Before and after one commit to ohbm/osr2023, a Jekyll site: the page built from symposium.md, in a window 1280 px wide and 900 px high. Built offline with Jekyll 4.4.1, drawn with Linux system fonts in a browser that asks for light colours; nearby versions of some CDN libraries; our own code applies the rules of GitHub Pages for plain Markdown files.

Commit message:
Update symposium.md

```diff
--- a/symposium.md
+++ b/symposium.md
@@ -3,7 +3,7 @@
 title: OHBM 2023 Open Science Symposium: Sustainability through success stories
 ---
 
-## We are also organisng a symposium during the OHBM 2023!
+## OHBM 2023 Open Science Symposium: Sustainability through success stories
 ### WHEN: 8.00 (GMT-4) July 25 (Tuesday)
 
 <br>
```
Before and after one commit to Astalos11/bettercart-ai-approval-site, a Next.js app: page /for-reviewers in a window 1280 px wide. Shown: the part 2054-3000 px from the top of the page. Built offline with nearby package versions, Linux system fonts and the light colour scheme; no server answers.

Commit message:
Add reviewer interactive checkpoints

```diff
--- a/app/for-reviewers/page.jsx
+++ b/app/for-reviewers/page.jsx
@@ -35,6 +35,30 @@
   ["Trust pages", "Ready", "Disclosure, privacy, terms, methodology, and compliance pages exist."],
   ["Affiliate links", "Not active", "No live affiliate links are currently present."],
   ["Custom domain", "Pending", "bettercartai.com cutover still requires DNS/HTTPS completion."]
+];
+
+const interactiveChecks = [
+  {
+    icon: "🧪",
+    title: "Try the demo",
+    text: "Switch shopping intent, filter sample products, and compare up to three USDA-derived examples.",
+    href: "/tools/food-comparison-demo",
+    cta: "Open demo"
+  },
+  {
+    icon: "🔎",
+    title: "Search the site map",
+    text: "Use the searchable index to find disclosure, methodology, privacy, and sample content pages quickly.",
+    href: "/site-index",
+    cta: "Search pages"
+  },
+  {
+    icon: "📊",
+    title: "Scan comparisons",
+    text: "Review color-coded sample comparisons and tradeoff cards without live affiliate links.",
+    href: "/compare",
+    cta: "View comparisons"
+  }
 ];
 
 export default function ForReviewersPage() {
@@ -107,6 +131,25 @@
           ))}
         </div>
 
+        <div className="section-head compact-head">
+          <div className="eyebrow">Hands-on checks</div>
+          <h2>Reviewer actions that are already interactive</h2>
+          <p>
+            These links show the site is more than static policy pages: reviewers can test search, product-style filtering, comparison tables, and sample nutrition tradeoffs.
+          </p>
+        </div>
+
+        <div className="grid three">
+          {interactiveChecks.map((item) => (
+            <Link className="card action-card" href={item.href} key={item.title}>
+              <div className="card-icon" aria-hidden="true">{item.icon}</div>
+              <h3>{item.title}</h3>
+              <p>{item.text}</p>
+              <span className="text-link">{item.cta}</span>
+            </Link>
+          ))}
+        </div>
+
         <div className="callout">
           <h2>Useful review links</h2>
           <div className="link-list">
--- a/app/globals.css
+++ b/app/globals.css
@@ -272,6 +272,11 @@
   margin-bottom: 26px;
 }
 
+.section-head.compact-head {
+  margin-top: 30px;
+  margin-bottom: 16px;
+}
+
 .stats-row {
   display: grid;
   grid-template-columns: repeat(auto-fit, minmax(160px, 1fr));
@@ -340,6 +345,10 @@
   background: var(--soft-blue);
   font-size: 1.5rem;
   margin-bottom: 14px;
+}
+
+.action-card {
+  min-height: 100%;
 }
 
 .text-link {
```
--*--
Once more, write out the entries exactly as they were written.

Before and after one commit to ohbm/osr2023, a Jekyll site: the page built from symposium.md, in a window 1280 px wide and 900 px high. Built offline with Jekyll 4.4.1, drawn with Linux system fonts in a browser that asks for light colours; nearby versions of some CDN libraries; our own code applies the rules of GitHub Pages for plain Markdown files.

Commit message:
Update symposium.md

```diff
--- a/symposium.md
+++ b/symposium.md
@@ -3,7 +3,7 @@
 title: OHBM 2023 Open Science Symposium: Sustainability through success stories
 ---
 
-## We are also organisng a symposium during the OHBM 2023!
+## OHBM 2023 Open Science Symposium: Sustainability through success stories
 ### WHEN: 8.00 (GMT-4) July 25 (Tuesday)
 
 <br>
```
Before and after one commit to Astalos11/bettercart-ai-approval-site, a Next.js app: page /for-reviewers in a window 1280 px wide. Shown: the part 2054-3000 px from the top of the page. Built offline with nearby package versions, Linux system fonts and the light colour scheme; no server answers.

Commit message:
Add reviewer interactive checkpoints

```diff
--- a/app/for-reviewers/page.jsx
+++ b/app/for-reviewers/page.jsx
@@ -35,6 +35,30 @@
   ["Trust pages", "Ready", "Disclosure, privacy, terms, methodology, and compliance pages exist."],
   ["Affiliate links", "Not active", "No live affiliate links are currently present."],
   ["Custom domain", "Pending", "bettercartai.com cutover still requires DNS/HTTPS completion."]
+];
+
+const interactiveChecks = [
+  {
+    icon: "🧪",
+    title: "Try the demo",
+    text: "Switch shopping intent, filter sample products, and compare up to three USDA-derived examples.",
+    href: "/tools/food-comparison-demo",
+    cta: "Open demo"
+  },
+  {
+    icon: "🔎",
+    title: "Search the site map",
+    text: "Use the searchable index to find disclosure, methodology, privacy, and sample content pages quickly.",
+    href: "/site-index",
+    cta: "Search pages"
+  },
+  {
+    icon: "📊",
+    title: "Scan comparisons",
+    text: "Review color-coded sample comparisons and tradeoff cards without live affiliate links.",
+    href: "/compare",
+    cta: "View comparisons"
+  }
 ];
 
 export default function ForReviewersPage() {
@@ -107,6 +131,25 @@
           ))}
         </div>
 
+        <div className="section-head compact-head">
+          <div className="eyebrow">Hands-on checks</div>
+          <h2>Reviewer actions that are already interactive</h2>
+          <p>
+            These links show the site is more than static policy pages: reviewers can test search, product-style filtering, comparison tables, and sample nutrition tradeoffs.
+          </p>
+        </div>
+
+        <div className="grid three">
+          {interactiveChecks.map((item) => (
+            <Link className="card action-card" href={item.href} key={item.title}>
+              <div className="card-icon" aria-hidden="true">{item.icon}</div>
+              <h3>{item.title}</h3>
+              <p>{item.text}</p>
+              <span className="text-link">{item.cta}</span>
+            </Link>
+          ))}
+        </div>
+
         <div className="callout">
           <h2>Useful review links</h2>
           <div className="link-list">
--- a/app/globals.css
+++ b/app/globals.css
@@ -272,6 +272,11 @@
   margin-bottom: 26px;
 }
 
+.section-head.compact-head {
+  margin-top: 30px;
+  margin-bottom: 16px;
+}
+
 .stats-row {
   display: grid;
   grid-template-columns: repeat(auto-fit, minmax(160px, 1fr));
@@ -340,6 +345,10 @@
   background: var(--soft-blue);
   font-size: 1.5rem;
   margin-bottom: 14px;
+}
+
+.action-card {
+  min-height: 100%;
 }
 
 .text-link {
```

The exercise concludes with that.